Task to carry out
Within the listing below, the lines to output run from the one containing "me.down('#thermalRam').getComponent('label').tpl = new" through the one containing "-![Live CPU temperature"; copy them exactly and nothing else.
____
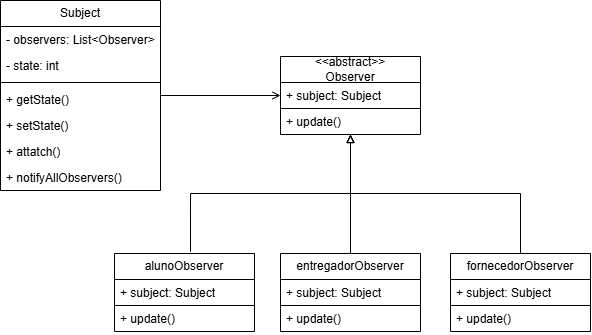
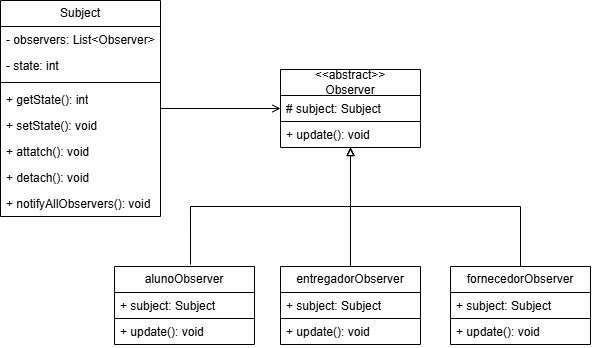
docs: correção diagrama

diff --git a/docs/PadroesDeProjeto/Comportamentais/Observer.md b/docs/PadroesDeProjeto/Comportamentais/Observer.md
@@ -143,7 +143,7 @@ Esta implementação evidencia como o padrão Builder simplifica a criação de 
     <strong>Figura 1</strong> – Diagrama UML Observer cadastro de usuários no PodePedirFCTE
 </p>
 
-![Diagrama UML Observer PodePedirFCTE](/docs/assets/observer/observer.png)
+![Diagrama UML Observer PodePedirFCTE](../../assets/observer/observer.png)
 
 <p>
     <strong>Autor: autoria da equipe</strong>, 2025
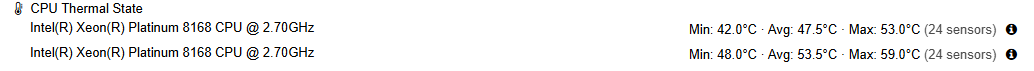
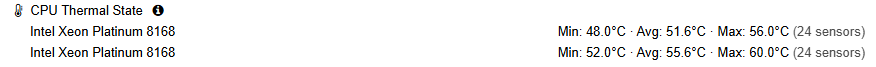
first

diff --git a/src/modules/node_info/files/PveMods_pvemanagerlib.js b/src/modules/node_info/files/PveMods_pvemanagerlib.js
@@ -246,9 +246,7 @@ function renderCpuThermal(info) {
             : state === 'warning' ? 'color: #FFC300; font-weight: bold;' : '';
         return `<span style="${style}">${format(value)}</span>`;
     };
-    const detailsLabel = Ext.htmlEncode(gettext('CPU sensor details'));
     const rows = groups.map(group => {
-        const detailsButton = `<button type="button" class="pve-mods-cpu-details" data-cpu-group="${Ext.htmlEncode(group.id)}" aria-label="${detailsLabel}" title="${detailsLabel}" style="padding: 2px 6px; border: 0; background: transparent; color: inherit; font: inherit; cursor: pointer;"><i class="fa fa-info-circle" aria-hidden="true"></i></button>`;
         const values = group.selected.map(row => row.value);
         const minimum = group.selected.reduce((a, b) => a.value <= b.value ? a : b);
         const maximum = group.selected.reduce((a, b) => a.value >= b.value ? a : b);
@@ -258,7 +256,7 @@ function renderCpuThermal(info) {
         const summary = `${gettext('Min')}: ${colored(minimum.value, minimum.state)}`
             + ` &middot; ${gettext('Avg')}: ${colored(average, averageState)}`
             + ` &middot; ${gettext('Max')}: ${colored(maximum.value, maximum.state)}`
-            + ` <span style="white-space: nowrap;"><span style="opacity: 0.7;">(${values.length} ${Ext.htmlEncode(gettext('sensors'))})</span> ${detailsButton}</span>`;
+            + ` <span style="white-space: nowrap; opacity: 0.7;">(${values.length} ${Ext.htmlEncode(gettext('sensors'))})</span>`;
         const label = Ext.htmlEncode(group.model || gettext('Unknown CPU'));
         return `<tr><td style="width: 50%; padding: 2px 10px 2px 20px; vertical-align: top; overflow-wrap: anywhere;">${label}</td>`
             + `<td style="width: 50%; padding: 2px 0 2px 10px; text-align: right; vertical-align: top; white-space: normal; overflow-wrap: anywhere;">${summary}</td></tr>`;
@@ -266,8 +264,8 @@ function renderCpuThermal(info) {
     return `<table style="width: 100%; table-layout: fixed; border-collapse: collapse;">${rows}</table>`;
 }
 
-function getCpuThermalDetailRows(widget) {
-    return widget.cpuThermalGroups.filter(group => group.id === widget.cpuThermalDetailGroup)
+function getCpuThermalDetailRows(widget, groupId) {
+    return widget.cpuThermalGroups.filter(group => group.id === groupId)
         .flatMap(group => group.rows.map(row => ({
         id: JSON.stringify([group.id, row.id]),
         group: group.label, model: group.model, sensor: row.label, value: row.value, state: row.state,
@@ -279,69 +277,74 @@ function refreshCpuThermalDetails(widget) {
     if (!win || win.destroyed) {
         return;
     }
-    const grid = win.down('grid');
-    const store = grid.getStore();
-    const rows = getCpuThermalDetailRows(widget);
-    const ids = new Set(rows.map(row => row.id));
-    store.remove(store.getRange().filter(record => !ids.has(record.getId())));
-    rows.forEach(row => {
-        const record = store.getById(row.id);
-        if (record) {
-            record.set(row);
-            record.commit();
-        } else {
-            store.add(row);
+    const tabs = win.down('tabpanel');
+    const groups = widget.cpuThermalGroups || [];
+    groups.forEach(group => {
+        let grid = tabs.items.items.find(tab => tab.deviceId === group.id);
+        if (!grid) {
+            grid = tabs.add({
+                xtype: 'grid',
+                deviceId: group.id,
+                title: Ext.htmlEncode(`${group.model || gettext('CPU')} (${group.label})`),
+                scrollable: true,
+                viewConfig: { preserveScrollOnRefresh: true },
+                store: { fields: ['id', 'group', 'model', 'sensor', 'value', 'state'] },
+                columns: [
+                    { text: gettext('Package'), dataIndex: 'group', width: 150, renderer: Ext.htmlEncode },
+                    { text: gettext('Sensor'), dataIndex: 'sensor', flex: 1, minWidth: 140, renderer: Ext.htmlEncode },
+                    { text: `\u00b0${widget.cpuThermalUnit}`, itemId: 'temperatureColumn', dataIndex: 'value', width: 90,
+                        renderer: function(value, metadata, record) {
+                            const state = record.get('state');
+                            metadata.tdStyle = state === 'critical' ? 'color: red; font-weight: bold;'
+                                : state === 'warning' ? 'color: #FFC300; font-weight: bold;' : '';
+                            return Ext.util.Format.number(value, '0.0');
+                        } },
+                ],
+            });
+        }
+        const store = grid.getStore();
+        const rows = getCpuThermalDetailRows(widget, group.id);
+        const ids = new Set(rows.map(row => row.id));
+        store.remove(store.getRange().filter(record => !ids.has(record.getId())));
+        rows.forEach(row => {
+            const record = store.getById(row.id);
+            if (record) {
+                record.set(row);
+                record.commit();
+            } else {
+                store.add(row);
+            }
+        });
+        grid.down('#temperatureColumn').setText(`\u00b0${widget.cpuThermalUnit}`);
+    });
+    tabs.items.items.slice().forEach(tab => {
+        if (!groups.some(group => group.id === tab.deviceId)) {
+            tabs.remove(tab);
         }
     });
-    grid.down('#temperatureColumn').setText(`\u00b0${widget.cpuThermalUnit}`);
+    if (!tabs.getActiveTab() && tabs.items.getCount()) {
+        tabs.setActiveTab(0);
+    }
 }
 
-function showCpuThermalDetails(widget, groupId) {
-    const group = widget.cpuThermalGroups?.find(group => group.id === groupId);
-    if (!group) {
-        return;
-    }
-    if (widget.cpuThermalWindow && widget.cpuThermalDetailGroup !== groupId) {
-        widget.cpuThermalWindow.close();
-    }
-    widget.cpuThermalDetailGroup = groupId;
+function showCpuThermalDetails(widget) {
     if (widget.cpuThermalWindow && !widget.cpuThermalWindow.destroyed) {
         widget.cpuThermalWindow.toFront();
         return;
     }
-    // Counts refer to temperature sensors, not logical threads; retain sparse core IDs per package.
-    const rows = getCpuThermalDetailRows(widget);
     const size = Ext.getBody().getViewSize();
     widget.cpuThermalWindow = Ext.create('Ext.window.Window', {
-        title: Ext.htmlEncode(gettext('CPU temperature sensors - live')
-            + (group.model ? ' - ' + group.model : '')),
+        title: gettext('CPU temperature sensors - live'),
         modal: true,
         width: Math.min(900, size.width - 32),
         height: Math.min(560, size.height - 64),
         layout: 'fit',
-        items: [{
-            xtype: 'grid',
-            scrollable: true,
-            store: {
-                fields: ['id', 'group', 'model', 'sensor', 'value', 'state'],
-                data: rows,
-            },
-            columns: [
-                { text: gettext('Package'), dataIndex: 'group', width: 150, renderer: Ext.htmlEncode },
-                { text: gettext('Sensor'), dataIndex: 'sensor', flex: 1, minWidth: 140, renderer: Ext.htmlEncode },
-                { text: `\u00b0${widget.cpuThermalUnit}`, itemId: 'temperatureColumn', dataIndex: 'value', width: 90,
-                    renderer: function(value, metadata, record) {
-                        const state = record.get('state');
-                        metadata.tdStyle = state === 'critical' ? 'color: red; font-weight: bold;'
-                            : state === 'warning' ? 'color: #FFC300; font-weight: bold;' : '';
-                        return Ext.util.Format.number(value, '0.0');
-                    } },
-            ],
-        }],
+        items: [{ xtype: 'tabpanel' }],
         buttons: [{ text: gettext('Close'), handler: button => button.up('window').close() }],
         listeners: { destroy: function() { widget.cpuThermalWindow = null; } },
     });
     widget.cpuThermalWindow.show();
+    refreshCpuThermalDetails(widget);
 }
 
 function getGpuDevices(info) {
@@ -564,13 +567,11 @@ function renderUpsSummary(info) {
         const status = getUpsStatus(data['ups.status']);
         const style = status.state === 'critical' ? 'color: red; font-weight: bold;'
             : status.state === 'warning' ? 'color: #FFC300; font-weight: bold;' : '';
-        const label = encode(gettext('UPS details'));
-        const button = `<button type="button" class="pve-mods-ups-details" data-ups-key="${encode(key)}" aria-label="${label}" title="${label}" style="padding: 2px 6px; border: 0; background: transparent; color: inherit; font: inherit; cursor: pointer;"><i class="fa fa-info-circle" aria-hidden="true"></i></button>`;
         const summary = `<div style="display: flex; justify-content: space-between; gap: 8px;">`
             + `<span style="text-align: left; ${style}">${encode(status.text)}</span>`
             + `<span>${encode(gettext('Capacity'))}: ${encode(percent(data['battery.charge']))}`
             + ` (${encode(formatUpsRuntime(data['battery.runtime']))} ${encode(gettext('left'))})`
-            + ` | <span style="white-space: nowrap;">${encode(gettext('Load'))}: ${encode(percent(data['ups.load']))} ${button}</span></span></div>`;
+            + ` | <span style="white-space: nowrap;">${encode(gettext('Load'))}: ${encode(percent(data['ups.load']))}</span></span></div>`;
         const charge = getSensorValue({ input: data['battery.charge'] }, 'input');
         const chargeAvailable = Number.isFinite(charge) && charge >= 0 && charge <= 100;
         const capacityLabel = encode(gettext('Battery capacity') + ': ' + percent(data['battery.charge']));
@@ -589,16 +590,11 @@ function renderUpsSummary(info) {
     return `<table style="width: 100%; table-layout: fixed; border-collapse: collapse;">${rows.join('')}</table>`;
 }
 
-function refreshUpsDetails(widget) {
-    const win = widget.upsWindow;
-    if (!win || win.destroyed) {
-        return;
-    }
-    const data = widget.upsInfo?.[widget.upsDetailKey];
+function getUpsDetailsHtml(data, key) {
     const encode = value => Ext.htmlEncode(String(value));
     const sections = [
         [gettext('Device'), [
-            [gettext('Connection'), null, widget.upsDetailKey],
+            [gettext('Connection'), null, key],
             [gettext('Manufacturer'), 'ups.mfr', data?.['device.mfr']],
             [gettext('Model'), 'ups.model', data?.['device.model']],
             [gettext('Serial number'), 'ups.serial', data?.['device.serial']],
@@ -637,41 +633,65 @@ function refreshUpsDetails(widget) {
         }).join('');
         return entries ? `<h3>${encode(title)}</h3><table style="width: 100%; table-layout: fixed; border-collapse: collapse;">${entries}</table>` : '';
     }).join('');
-    win.down('#overview').update(data ? html : encode(gettext('UPS data unavailable')));
+    return data ? html : encode(gettext('UPS data unavailable'));
 }
 
-function showUpsDetails(widget, key) {
-    const data = widget.upsInfo?.[key];
-    if (!data) {
+function refreshUpsDetails(widget) {
+    const win = widget.upsWindow;
+    if (!win || win.destroyed) {
         return;
     }
-    if (widget.upsWindow && widget.upsDetailKey !== key) {
-        widget.upsWindow.close();
+    const tabs = win.down('tabpanel');
+    const devices = Object.entries(widget.upsInfo || {}).filter(([, data]) =>
+        data && typeof data === 'object' && !Array.isArray(data));
+    devices.forEach(([key, data]) => {
+        let panel = tabs.items.items.find(tab => tab.deviceId === key);
+        if (!panel) {
+            panel = tabs.add({
+                xtype: 'panel',
+                deviceId: key,
+                title: Ext.htmlEncode(`${data['ups.model'] || data['device.model'] || gettext('UPS')} (${key})`),
+                bodyPadding: 15,
+                scrollable: true,
+            });
+        }
+        const html = getUpsDetailsHtml(data, key);
+        if (panel.detailsHtml !== html) {
+            const scrollable = panel.getScrollable();
+            const position = scrollable.getPosition();
+            panel.update(html);
+            panel.detailsHtml = html;
+            scrollable.scrollTo(position.x, position.y);
+        }
+    });
+    tabs.items.items.slice().forEach(tab => {
+        if (!devices.some(([key]) => key === tab.deviceId)) {
+            tabs.remove(tab);
+        }
+    });
+    if (!tabs.getActiveTab() && tabs.items.getCount()) {
+        tabs.setActiveTab(0);
     }
-    widget.upsDetailKey = key;
+}
+
+function showUpsDetails(widget) {
     if (widget.upsWindow && !widget.upsWindow.destroyed) {
         widget.upsWindow.toFront();
         return;
     }
     const size = Ext.getBody().getViewSize();
     widget.upsWindow = Ext.create('Ext.window.Window', {
-        title: Ext.htmlEncode(gettext('UPS details - live') + ' - '
-            + (data['ups.model'] || data['device.model'] || key)),
+        title: gettext('UPS details - live'),
         modal: true,
         width: Math.min(760, size.width - 32),
         height: Math.min(560, size.height - 64),
         layout: 'fit',
-        items: [{
-            xtype: 'panel',
-            itemId: 'overview',
-            bodyPadding: 15,
-            scrollable: true,
-        }],
+        items: [{ xtype: 'tabpanel' }],
         buttons: [{ text: gettext('Close'), handler: button => button.up('window').close() }],
         listeners: { destroy: function() { widget.upsWindow = null; } },
     });
-    refreshUpsDetails(widget);
     widget.upsWindow.show();
+    refreshUpsDetails(widget);
 }
 
 function showStorageHealthDetails(widget) {
@@ -868,8 +888,7 @@ Ext.define('PVE.node.StatusView', {
                     text += ` <span style="opacity: 0.7;">(+${issues.length - 1} ${gettext('more')})</span>`;
                 }
 
-                const detailsLabel = Ext.htmlEncode(gettext('Storage health details'));
-                return `${text} <button type="button" class="pve-mods-storage-details" aria-label="${detailsLabel}" title="${detailsLabel}" style="margin-left: 4px; padding: 2px 6px; border: 0; background: transparent; color: inherit; font: inherit; cursor: pointer;"><i class="fa fa-info-circle" aria-hidden="true"></i></button>`;
+                return text;
             },
             value: '',
         },
@@ -905,8 +924,7 @@ Ext.define('PVE.node.StatusView', {
             listeners: {
                 afterrender: function(widget) {
                     widget.getEl().on('click', function(event) {
-                        const button = event.getTarget('button.pve-mods-cpu-details');
-                        showCpuThermalDetails(widget, button.getAttribute('data-cpu-group'));
+                        showCpuThermalDetails(widget);
                     }, null, { delegate: 'button.pve-mods-cpu-details' });
                 },
                 destroy: function(widget) {
@@ -1376,8 +1394,7 @@ Ext.define('PVE.node.StatusView', {
             listeners: {
                 afterrender: function(widget) {
                     widget.getEl().on('click', function(event) {
-                        const button = event.getTarget('button.pve-mods-ups-details');
-                        showUpsDetails(widget, button.getAttribute('data-ups-key'));
+                        showUpsDetails(widget);
                     }, null, { delegate: 'button.pve-mods-ups-details' });
                 },
                 destroy: function(widget) {
@@ -1489,6 +1506,9 @@ Ext.define('PVE.node.StatusView', {
                 if (field.itemId === 'gpu_details' && field.gpuWindow) {
                     field.gpuWindow.close();
                 }
+                if (field.itemId === 'thermalCpu' && field.cpuThermalWindow) {
+                    field.cpuThermalWindow.close();
+                }
                 return;
             }
             if (state === 'pending') {
@@ -1559,12 +1579,21 @@ Ext.define('PVE.node.StatusView', {
                 '<div style="width: 100%; white-space: normal;">{usage}</div>'
             );
         });
-        const gpuLabel = Ext.htmlEncode(gettext('GPU details - live'));
-        me.down('#gpu_details').getComponent('label').tpl = new Ext.XTemplate(
-            '<div><tpl if="iconCls"><i class="{iconCls}"></i> </tpl>{title} ',
-            `<button type="button" class="pve-mods-gpu-details" aria-label="${gpuLabel}" title="${gpuLabel}" style="padding: 2px 6px; border: 0; background: transparent; color: inherit; font: inherit; cursor: pointer;"><i class="fa fa-info-circle" aria-hidden="true"></i></button></div>`,
-            '<div style="width: 100%; white-space: normal;">{usage}</div>'
-        );
+        [
+            ['gpu_details', 'gpu', gettext('GPU details - live')],
+            ['thermalCpu', 'cpu', gettext('CPU temperature sensors - live')],
+            ['upsc', 'ups', gettext('UPS details - live')],
+            ['storageHealth', 'storage', gettext('Storage health details')],
+        ].forEach(([itemId, type, label]) => {
+            const encoded = Ext.htmlEncode(label);
+            const heading = '<tpl if="iconCls"><i class="{iconCls}"></i> </tpl>{title} '
+                + `<button type="button" class="pve-mods-${type}-details" aria-label="${encoded}" title="${encoded}" style="padding: 2px 6px; border: 0; background: transparent; color: inherit; font: inherit; cursor: pointer;"><i class="fa fa-info-circle" aria-hidden="true"></i></button>`;
+            me.down('#' + itemId).getComponent('label').tpl = new Ext.XTemplate(
+                itemId === 'storageHealth'
+                    ? `<div class="left-aligned">${heading}</div><div class="right-aligned">{usage}</div>`
+                    : `<div>${heading}</div><div style="width: 100%; white-space: normal;">{usage}</div>`
+            );
+        });
         me.down('#thermalRam').getComponent('label').tpl = new Ext.XTemplate(
             '<div style="display: grid; grid-template-columns: minmax(0, 1fr) minmax(0, 1fr); align-items: start;">',
             '<div><tpl if="iconCls"><i class="{iconCls}"></i> </tpl>{title}</div>',

diff --git a/src/modules/node_info/readme.md b/src/modules/node_info/readme.md
@@ -13,7 +13,9 @@ The node summary shows one row per CPU package with the minimum, average and max
 
 ![Node summary CPU temperatures on a dual-socket Intel system](images/cpu-temperature-summary-dual-intel.png)
 
-![Live CPU temperature sensors table on a dual-socket Intel system](images/cpu-temperature-live-dual-intel.png)
+![Live CPU temperature sensors table for package 0 on a dual-socket Intel system](images/cpu-temperature-live-dual-intel.png)
+
+![Live CPU temperature sensors table for package 1 on a dual-socket Intel system](images/cpu-temperature-live-dual-intel-package1.png)
 
 #### Memory
 RAM temperatures support both DDR5 (`spd5118`) and DDR3/4 (`jc42`/SODIMM) sensors, displayed per-DIMM with its slot number.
____
Answer for this exercise
         me.down('#thermalRam').getComponent('label').tpl = new Ext.XTemplate(
             '<div style="display: grid; grid-template-columns: minmax(0, 1fr) minmax(0, 1fr); align-items: start;">',
             '<div><tpl if="iconCls"><i class="{iconCls}"></i> </tpl>{title}</div>',

diff --git a/src/modules/node_info/readme.md b/src/modules/node_info/readme.md
@@ -13,7 +13,9 @@ The node summary shows one row per CPU package with the minimum, average and max
 
 ![Node summary CPU temperatures on a dual-socket Intel system](images/cpu-temperature-summary-dual-intel.png)
 
-![Live CPU temperature sensors table on a dual-socket Intel system](images/cpu-temperature-live-dual-intel.png)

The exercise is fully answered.